Tone mapping corresponds to compressing the contrast of an image that contains a large dynamic range, in order to be viewable on a low dynamic range display.

Load a high dynamic range image.

addpath('toolbox_additional/');
name = 'memorial';
p = min(size(f,1),size(f,2));
f = rescale( f(1:p,1:p,:) );
f = rescale( clamp( image_resize(f,n,n) ) );


The pixel values can take very large value and leads to over exposition (saturation) if displayed with a limited range (clamping of the values).

clf;
imageplot(min(f,1e-4));


Selecting a higher threshold leads to less saturation but more region being under exposed (dark).

clf;
imageplot(min(f,1e-3));


A simple way to process a color image is to perform a change of color space and to process only the intensity channel.

For instance one can use a HSV color space and process the intensity channel $$f_V$$.

fhsv = rgb2hsv(f);
fV = fhsv(:,:,3);


Shortcut the reconstruct the image using a modified V channel.

color_recompose = @(fV)hsv2rgb( cat(3, fhsv(:,:,1:2), rescale(fV) ) );

% color_recompose = @(fV1)f.*repmat(fV1./fV, [1 1 3]);


Global tone mapping corresponds to applying a fixed non-linear mapping $$\phi$$ to all the pixel to compress the range by displaying $$\phi(f_V)$$.

A polpular contrast modification is the $$\gamma$$ correction, that uses $$\phi(t) = (t+\epsilon)^\al$$ for a small $$\epsilon>0$$ and $$\al \in (0,1]$$.

epsilon = 1e-5;
alpha = 0.1;
imageplot( color_recompose( (fV+epsilon).^alpha ) );


Exercice 11: (check the solution) Try several tone mapping operators, such as for instance $\phi_1(t)=\frac{t}{t+\epsilon} \qandq \phi_2(t) = \log(t+\epsilon)$

exo11;


Global tone mapping tends to destroy fine scale details.
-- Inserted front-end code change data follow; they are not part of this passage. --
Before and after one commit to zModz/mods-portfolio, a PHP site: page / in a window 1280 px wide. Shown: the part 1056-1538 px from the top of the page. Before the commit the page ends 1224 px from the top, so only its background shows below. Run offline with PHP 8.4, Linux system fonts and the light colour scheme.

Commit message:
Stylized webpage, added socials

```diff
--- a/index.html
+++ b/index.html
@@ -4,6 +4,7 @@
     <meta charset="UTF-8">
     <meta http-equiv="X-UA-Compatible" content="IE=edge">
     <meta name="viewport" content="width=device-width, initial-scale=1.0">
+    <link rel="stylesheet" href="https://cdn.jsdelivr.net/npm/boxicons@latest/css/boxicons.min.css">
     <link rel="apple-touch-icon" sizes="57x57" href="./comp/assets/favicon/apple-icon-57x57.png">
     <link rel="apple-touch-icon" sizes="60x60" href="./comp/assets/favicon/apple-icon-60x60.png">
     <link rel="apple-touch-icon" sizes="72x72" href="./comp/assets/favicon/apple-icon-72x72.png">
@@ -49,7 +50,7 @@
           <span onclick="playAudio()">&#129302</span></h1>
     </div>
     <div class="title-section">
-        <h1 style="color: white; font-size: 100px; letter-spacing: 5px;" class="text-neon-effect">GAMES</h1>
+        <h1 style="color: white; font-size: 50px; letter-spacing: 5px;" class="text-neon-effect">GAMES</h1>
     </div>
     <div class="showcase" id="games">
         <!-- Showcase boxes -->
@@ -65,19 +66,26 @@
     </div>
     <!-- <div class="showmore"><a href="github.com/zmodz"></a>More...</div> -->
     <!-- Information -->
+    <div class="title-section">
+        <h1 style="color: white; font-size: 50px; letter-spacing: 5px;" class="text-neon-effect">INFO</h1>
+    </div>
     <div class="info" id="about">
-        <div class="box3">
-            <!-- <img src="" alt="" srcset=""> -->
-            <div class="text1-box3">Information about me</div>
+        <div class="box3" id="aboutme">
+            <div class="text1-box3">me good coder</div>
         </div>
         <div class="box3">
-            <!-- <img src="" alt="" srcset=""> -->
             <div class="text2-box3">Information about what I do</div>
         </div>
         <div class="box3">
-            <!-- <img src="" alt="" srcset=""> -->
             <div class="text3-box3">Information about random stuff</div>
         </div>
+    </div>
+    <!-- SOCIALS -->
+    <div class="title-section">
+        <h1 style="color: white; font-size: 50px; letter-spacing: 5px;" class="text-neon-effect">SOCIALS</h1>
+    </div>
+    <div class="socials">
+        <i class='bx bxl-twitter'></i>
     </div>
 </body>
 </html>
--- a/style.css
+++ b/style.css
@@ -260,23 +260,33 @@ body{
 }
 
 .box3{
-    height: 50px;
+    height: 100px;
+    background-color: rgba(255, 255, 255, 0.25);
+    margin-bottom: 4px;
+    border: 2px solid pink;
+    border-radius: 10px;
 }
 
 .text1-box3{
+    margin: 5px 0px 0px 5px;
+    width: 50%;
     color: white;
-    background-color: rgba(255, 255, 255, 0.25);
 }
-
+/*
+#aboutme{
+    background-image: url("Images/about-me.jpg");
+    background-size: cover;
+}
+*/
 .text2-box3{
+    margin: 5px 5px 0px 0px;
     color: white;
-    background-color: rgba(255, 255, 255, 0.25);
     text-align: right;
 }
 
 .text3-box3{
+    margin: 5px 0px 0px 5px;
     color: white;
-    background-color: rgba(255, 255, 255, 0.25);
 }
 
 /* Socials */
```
A local tone mapping operator decompose the logarithm $F_V = \frac{ \log(f_V + \epsilon)-a }{ b-a }$ of $$f_V$$ into a base cartoon layer and a textured layer, and only compress the base layer. Here $$a$$ and $$b$$ are compute to ensure that $$F_V \in [0,1]$$.

Compute the rescaled logarithm layer $$F_V$$.

epsilon = 1e-5;
FV = log(fV+epsilon);
a = min(FV(:)); b = max(FV(:));
FV = (FV-a)/(b-a);


The base layer is defined as $$B_V = \Bb_{\si_x,\si_v}(F_V)$$.

sx = 5; sv = .02;
FV1 = bilateral_lin(FV, sx,sv);


The tone mapped intensity image is defined as $\tilde f_V = e^{ ( \ga B_V + F_V - B_V )(b-a)+a } - \epsilon$ where $$\ga \in (0,1]$$ is the compression factor. For $$\ga=1$$, one has $$\tilde f_V = f_V$$.

Display the filtered layer over the log domain.

clf;
imageplot(FV1);


Display the residual over the log domain.

clf;
imageplot(FV-FV1);


Exercice 12: (check the solution) Compute the tone mapped image using $$\tilde f_V$$. Test with several value of $$\ga,\epsilon, \si_x,\si_v$$.

exo12;